If you use one or more fields in a calc and one of those fields get altered, it will trip the recalculation of the calc.
You would normally use this in an Auto-enter calculation examples could be:
If you want to delete a format of a just entered value in a field you could use something like:
TextFormatRemove( Table::field ), but you can also set an other field using this, say you want to update a field 'Status'
Whenever the value in field 'Number' changes, you could use a calculation like:
if( Number=""; "Status Ready" ; "Status Ready")
Hope that helps,
Ruben van den Boogaard

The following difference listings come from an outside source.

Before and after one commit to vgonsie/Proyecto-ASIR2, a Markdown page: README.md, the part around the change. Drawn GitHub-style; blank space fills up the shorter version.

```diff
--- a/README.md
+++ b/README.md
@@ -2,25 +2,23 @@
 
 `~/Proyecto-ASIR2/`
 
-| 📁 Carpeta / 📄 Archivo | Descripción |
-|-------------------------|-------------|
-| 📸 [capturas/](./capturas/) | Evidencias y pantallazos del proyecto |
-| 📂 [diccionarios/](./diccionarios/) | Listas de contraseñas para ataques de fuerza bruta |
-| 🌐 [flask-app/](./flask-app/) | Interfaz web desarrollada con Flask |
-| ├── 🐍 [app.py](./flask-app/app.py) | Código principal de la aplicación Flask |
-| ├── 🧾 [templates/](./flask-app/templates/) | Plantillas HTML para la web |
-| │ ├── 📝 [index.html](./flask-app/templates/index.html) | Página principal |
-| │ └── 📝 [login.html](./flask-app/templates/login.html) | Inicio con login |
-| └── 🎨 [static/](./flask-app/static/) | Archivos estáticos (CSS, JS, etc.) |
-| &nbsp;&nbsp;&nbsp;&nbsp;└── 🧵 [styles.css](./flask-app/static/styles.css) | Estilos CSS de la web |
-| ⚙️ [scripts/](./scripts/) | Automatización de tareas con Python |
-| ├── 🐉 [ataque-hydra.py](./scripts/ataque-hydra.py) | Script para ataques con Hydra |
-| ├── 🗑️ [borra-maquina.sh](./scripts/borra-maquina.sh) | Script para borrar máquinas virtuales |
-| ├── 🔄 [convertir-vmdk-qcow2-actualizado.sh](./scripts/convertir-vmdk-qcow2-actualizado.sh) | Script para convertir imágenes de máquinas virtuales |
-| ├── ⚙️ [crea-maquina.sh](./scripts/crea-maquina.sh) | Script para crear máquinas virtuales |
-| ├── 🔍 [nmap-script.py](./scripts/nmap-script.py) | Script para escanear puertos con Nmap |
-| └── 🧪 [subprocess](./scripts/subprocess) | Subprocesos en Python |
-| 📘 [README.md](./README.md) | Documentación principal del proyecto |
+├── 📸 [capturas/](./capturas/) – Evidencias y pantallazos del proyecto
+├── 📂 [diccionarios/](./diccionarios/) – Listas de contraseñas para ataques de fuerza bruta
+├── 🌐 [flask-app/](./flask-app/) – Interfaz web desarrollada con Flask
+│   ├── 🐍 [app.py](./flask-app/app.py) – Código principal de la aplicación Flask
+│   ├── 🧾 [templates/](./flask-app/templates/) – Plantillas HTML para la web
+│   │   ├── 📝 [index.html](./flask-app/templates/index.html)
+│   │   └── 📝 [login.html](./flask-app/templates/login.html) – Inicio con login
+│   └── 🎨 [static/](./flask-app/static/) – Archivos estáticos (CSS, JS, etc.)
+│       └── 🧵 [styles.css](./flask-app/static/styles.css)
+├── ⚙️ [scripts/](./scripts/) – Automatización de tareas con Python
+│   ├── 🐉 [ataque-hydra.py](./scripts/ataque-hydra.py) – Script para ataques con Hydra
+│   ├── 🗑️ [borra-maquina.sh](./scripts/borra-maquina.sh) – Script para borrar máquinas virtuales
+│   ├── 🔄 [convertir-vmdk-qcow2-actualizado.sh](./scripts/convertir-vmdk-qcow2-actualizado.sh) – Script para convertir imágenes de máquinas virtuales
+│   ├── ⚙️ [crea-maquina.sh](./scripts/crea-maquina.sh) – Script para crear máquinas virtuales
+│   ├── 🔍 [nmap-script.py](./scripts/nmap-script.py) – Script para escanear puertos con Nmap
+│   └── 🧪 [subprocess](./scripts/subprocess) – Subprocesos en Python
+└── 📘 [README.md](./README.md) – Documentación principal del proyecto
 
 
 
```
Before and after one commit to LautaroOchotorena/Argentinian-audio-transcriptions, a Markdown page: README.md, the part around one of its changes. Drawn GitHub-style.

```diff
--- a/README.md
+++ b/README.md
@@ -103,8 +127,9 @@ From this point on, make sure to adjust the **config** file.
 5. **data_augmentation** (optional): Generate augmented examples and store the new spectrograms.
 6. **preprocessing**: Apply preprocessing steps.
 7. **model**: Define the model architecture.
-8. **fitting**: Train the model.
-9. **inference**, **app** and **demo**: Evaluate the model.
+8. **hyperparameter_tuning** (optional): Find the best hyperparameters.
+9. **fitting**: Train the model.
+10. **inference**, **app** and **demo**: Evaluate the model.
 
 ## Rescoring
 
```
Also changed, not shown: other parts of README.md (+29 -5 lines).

Using GetField("") is indeed odd in that it evaluates at all. I do not see the real benefit over using trigger of ModificationTimeStamp which we've used for years but I would love to be proven wrong. Neither of these techniques can force a calculation (or auto-enter replace) to update if it references related data or other records within same table. It behaves as ModificationTimeStamp trigger ... seeing any change to the current record and re-evaluating the calculation at that time. It cannot see if a child value has changed unless you poke it with a stick. I suppose if you don't have a ModificationTimeStamp to use as a trigger, you can use GetField("") instead.

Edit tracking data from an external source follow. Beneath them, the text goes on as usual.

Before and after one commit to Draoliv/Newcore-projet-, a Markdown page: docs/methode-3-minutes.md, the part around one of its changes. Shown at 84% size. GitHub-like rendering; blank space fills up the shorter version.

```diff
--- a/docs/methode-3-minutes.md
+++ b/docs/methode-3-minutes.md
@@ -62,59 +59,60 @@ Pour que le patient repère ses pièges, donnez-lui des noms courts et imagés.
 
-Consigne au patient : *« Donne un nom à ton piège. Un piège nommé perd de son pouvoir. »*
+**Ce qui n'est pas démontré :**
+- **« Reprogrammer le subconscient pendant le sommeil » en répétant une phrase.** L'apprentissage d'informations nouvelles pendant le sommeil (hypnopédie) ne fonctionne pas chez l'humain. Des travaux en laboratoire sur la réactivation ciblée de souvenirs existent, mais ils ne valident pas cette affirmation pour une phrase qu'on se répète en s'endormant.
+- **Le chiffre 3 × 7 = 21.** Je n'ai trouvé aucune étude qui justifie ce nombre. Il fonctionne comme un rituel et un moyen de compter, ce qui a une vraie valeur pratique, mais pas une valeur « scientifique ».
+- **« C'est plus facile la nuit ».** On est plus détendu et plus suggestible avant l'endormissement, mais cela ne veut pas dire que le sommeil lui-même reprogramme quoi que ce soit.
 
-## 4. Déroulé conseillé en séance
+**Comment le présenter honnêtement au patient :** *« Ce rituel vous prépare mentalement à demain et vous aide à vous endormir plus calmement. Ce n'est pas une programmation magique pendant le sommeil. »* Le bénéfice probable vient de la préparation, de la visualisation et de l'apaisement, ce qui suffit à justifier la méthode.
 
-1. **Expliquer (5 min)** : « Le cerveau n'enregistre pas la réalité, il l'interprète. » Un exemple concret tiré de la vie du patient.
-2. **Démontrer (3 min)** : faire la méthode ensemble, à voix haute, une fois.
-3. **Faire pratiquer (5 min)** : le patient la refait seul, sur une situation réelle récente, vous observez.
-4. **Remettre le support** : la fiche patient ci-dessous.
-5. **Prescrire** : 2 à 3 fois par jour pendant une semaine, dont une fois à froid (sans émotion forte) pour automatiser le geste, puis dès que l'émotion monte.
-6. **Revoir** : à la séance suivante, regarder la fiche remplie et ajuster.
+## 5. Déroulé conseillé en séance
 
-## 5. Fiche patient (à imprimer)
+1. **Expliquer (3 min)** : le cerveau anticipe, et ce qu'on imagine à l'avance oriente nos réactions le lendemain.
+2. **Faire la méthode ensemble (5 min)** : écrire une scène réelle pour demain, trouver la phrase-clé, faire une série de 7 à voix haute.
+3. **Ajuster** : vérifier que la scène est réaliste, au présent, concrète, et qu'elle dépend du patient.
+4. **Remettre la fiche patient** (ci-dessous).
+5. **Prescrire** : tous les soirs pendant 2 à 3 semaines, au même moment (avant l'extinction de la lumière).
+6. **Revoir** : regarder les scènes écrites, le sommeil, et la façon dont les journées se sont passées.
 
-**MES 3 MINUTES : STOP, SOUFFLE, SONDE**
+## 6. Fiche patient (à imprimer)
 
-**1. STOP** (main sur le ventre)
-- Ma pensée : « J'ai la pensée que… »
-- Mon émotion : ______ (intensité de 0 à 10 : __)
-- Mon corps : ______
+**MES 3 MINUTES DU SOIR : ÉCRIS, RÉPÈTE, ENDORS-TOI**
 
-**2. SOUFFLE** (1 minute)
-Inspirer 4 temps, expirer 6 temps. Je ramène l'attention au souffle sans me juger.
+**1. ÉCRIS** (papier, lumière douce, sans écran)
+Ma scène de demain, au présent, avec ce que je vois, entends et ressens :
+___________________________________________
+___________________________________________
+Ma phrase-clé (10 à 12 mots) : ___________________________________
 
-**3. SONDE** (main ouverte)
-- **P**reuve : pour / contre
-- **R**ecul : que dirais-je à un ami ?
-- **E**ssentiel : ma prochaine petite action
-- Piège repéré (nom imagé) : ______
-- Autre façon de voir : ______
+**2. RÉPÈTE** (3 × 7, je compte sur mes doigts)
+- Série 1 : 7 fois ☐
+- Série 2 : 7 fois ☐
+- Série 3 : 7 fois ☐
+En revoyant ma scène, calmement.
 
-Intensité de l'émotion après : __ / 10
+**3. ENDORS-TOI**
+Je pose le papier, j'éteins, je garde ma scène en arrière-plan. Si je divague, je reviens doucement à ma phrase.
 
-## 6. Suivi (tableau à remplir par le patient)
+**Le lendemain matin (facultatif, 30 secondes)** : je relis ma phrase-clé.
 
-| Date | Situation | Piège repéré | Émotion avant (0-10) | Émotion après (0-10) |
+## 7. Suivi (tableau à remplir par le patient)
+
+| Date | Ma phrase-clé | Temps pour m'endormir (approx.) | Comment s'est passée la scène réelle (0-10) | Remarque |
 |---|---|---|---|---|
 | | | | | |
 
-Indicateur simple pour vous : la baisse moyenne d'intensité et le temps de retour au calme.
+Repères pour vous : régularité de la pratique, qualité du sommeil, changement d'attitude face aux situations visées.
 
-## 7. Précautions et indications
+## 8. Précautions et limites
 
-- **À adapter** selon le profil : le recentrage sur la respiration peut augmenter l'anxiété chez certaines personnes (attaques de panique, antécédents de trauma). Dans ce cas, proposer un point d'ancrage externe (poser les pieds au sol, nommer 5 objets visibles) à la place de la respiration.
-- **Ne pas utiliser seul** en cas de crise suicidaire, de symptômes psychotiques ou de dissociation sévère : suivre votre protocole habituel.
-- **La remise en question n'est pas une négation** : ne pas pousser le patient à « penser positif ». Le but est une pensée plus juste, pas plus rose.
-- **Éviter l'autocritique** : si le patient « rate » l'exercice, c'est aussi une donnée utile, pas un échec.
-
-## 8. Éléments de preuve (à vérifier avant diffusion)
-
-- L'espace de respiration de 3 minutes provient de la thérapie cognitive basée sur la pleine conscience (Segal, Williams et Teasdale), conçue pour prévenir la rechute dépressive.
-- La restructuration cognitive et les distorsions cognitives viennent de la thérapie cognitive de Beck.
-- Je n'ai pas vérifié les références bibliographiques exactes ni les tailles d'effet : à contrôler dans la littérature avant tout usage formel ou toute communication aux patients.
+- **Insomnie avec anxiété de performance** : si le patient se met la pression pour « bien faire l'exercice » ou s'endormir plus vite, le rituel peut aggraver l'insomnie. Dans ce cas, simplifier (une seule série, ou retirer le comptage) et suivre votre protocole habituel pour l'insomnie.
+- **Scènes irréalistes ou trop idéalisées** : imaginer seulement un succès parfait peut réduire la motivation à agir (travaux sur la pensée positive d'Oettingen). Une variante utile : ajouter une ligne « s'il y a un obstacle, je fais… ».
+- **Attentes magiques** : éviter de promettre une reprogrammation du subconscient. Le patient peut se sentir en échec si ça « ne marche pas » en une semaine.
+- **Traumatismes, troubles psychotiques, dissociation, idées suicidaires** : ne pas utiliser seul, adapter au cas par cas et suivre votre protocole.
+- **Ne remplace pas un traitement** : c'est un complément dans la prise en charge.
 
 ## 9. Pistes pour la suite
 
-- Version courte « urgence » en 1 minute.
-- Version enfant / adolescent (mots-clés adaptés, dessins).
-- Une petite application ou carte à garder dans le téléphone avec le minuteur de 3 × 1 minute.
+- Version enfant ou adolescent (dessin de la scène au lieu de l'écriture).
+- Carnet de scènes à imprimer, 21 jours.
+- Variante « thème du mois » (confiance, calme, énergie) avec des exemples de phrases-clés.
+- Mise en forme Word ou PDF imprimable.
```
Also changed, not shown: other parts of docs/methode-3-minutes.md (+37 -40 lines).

Would I ever use it? Not unless it has substantial benefit not yet disclosed. I've been in this business long enough to know that behaviors change and I would be weary implementing it within my solutions unless FM engineers substantiated its use. I'll stick to timestamp triggers in meantime, and follow this thread with great interest!
Thanks for chiming in. The purpose for using this technique is to only update a mod timestamp when the user, as opposed to a script, makes a change to the data. This was relevant because I have a script that updates related values on record load, and the modTimeStamp was always getting changed, regardless if there was a change to the related data. The problem with this was that it throws off our sync engine (goZync) as such relies on mod Timestamps.

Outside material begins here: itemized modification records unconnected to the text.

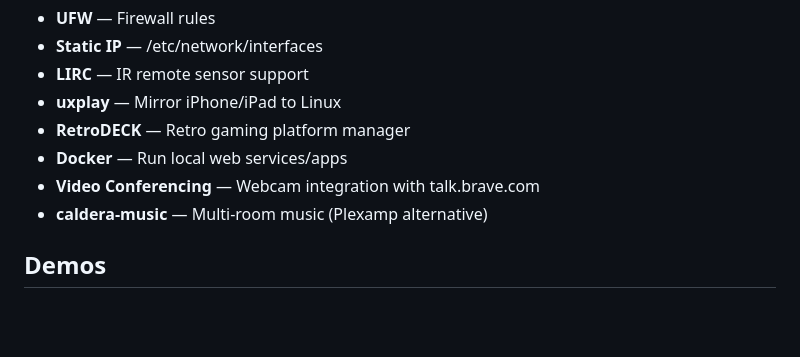
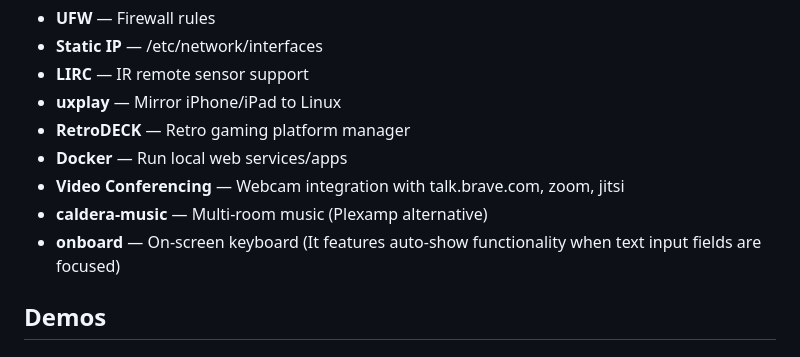
Before and after one commit to teklynk/smart-dashboard, a Markdown page: README.md, the part around the change. Drawn GitHub-style; blank space fills up the shorter version.

Commit message:
added not about onboard on-screen keyboard

```diff
--- a/README.md
+++ b/README.md
@@ -95,8 +95,9 @@ These optional tools extend Smart Dashboard further:
 - **uxplay** — Mirror iPhone/iPad to Linux
 - **RetroDECK** — Retro gaming platform manager
 - **Docker** — Run local web services/apps
-- **Video Conferencing** — Webcam integration with talk.brave.com
+- **Video Conferencing** — Webcam integration with talk.brave.com, zoom, jitsi
 - **caldera-music** — Multi-room music (Plexamp alternative)
+- **onboard** — On-screen keyboard (It features auto-show functionality when text input fields are focused)
 
 ## Demos
 
```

That said, I am not going to use the selective modTimeStamp, favoring a solution that checks to see if the data is changed before updating the related records with a simple scripted IF branch.
Darren Burgess @DarrenBurgess
Maestro of Metamorphosis
FileMaker 11/12 Certified Developer
While I don't see any other obvious benefits to the GetField ( "" ) approach (other than what Darren mentioned)...I do suppose you could manipulate the use of it and use it to conditionally trigger a selective mod Timestamp update, or all. Depending on how you have the calc written.
Alternatively, using a global variable, I've done my own "modification" check before by using a combo of the OnRecordLoad and OnRecordCommit triggers.
OnRecordLoad script - something like this:
Set Variable $$original =
field1 & ¶ &
field2 & ¶ &
field3 & etc...
OnRecordCommit script - compare it using something like this:
Set Variable $commit =
field1 & ¶ &
field2 & ¶ &
field3 & etc...
Set Variable $count = ValueCount($$original)
set variable $i = $i + 1
if ( GetValue($$original;$i) ≠ GetValue($commit;$i) )
set field (modstamp) = get(currentTimeStamp)
exit loop if $i = $count
Set Variable $$original = ""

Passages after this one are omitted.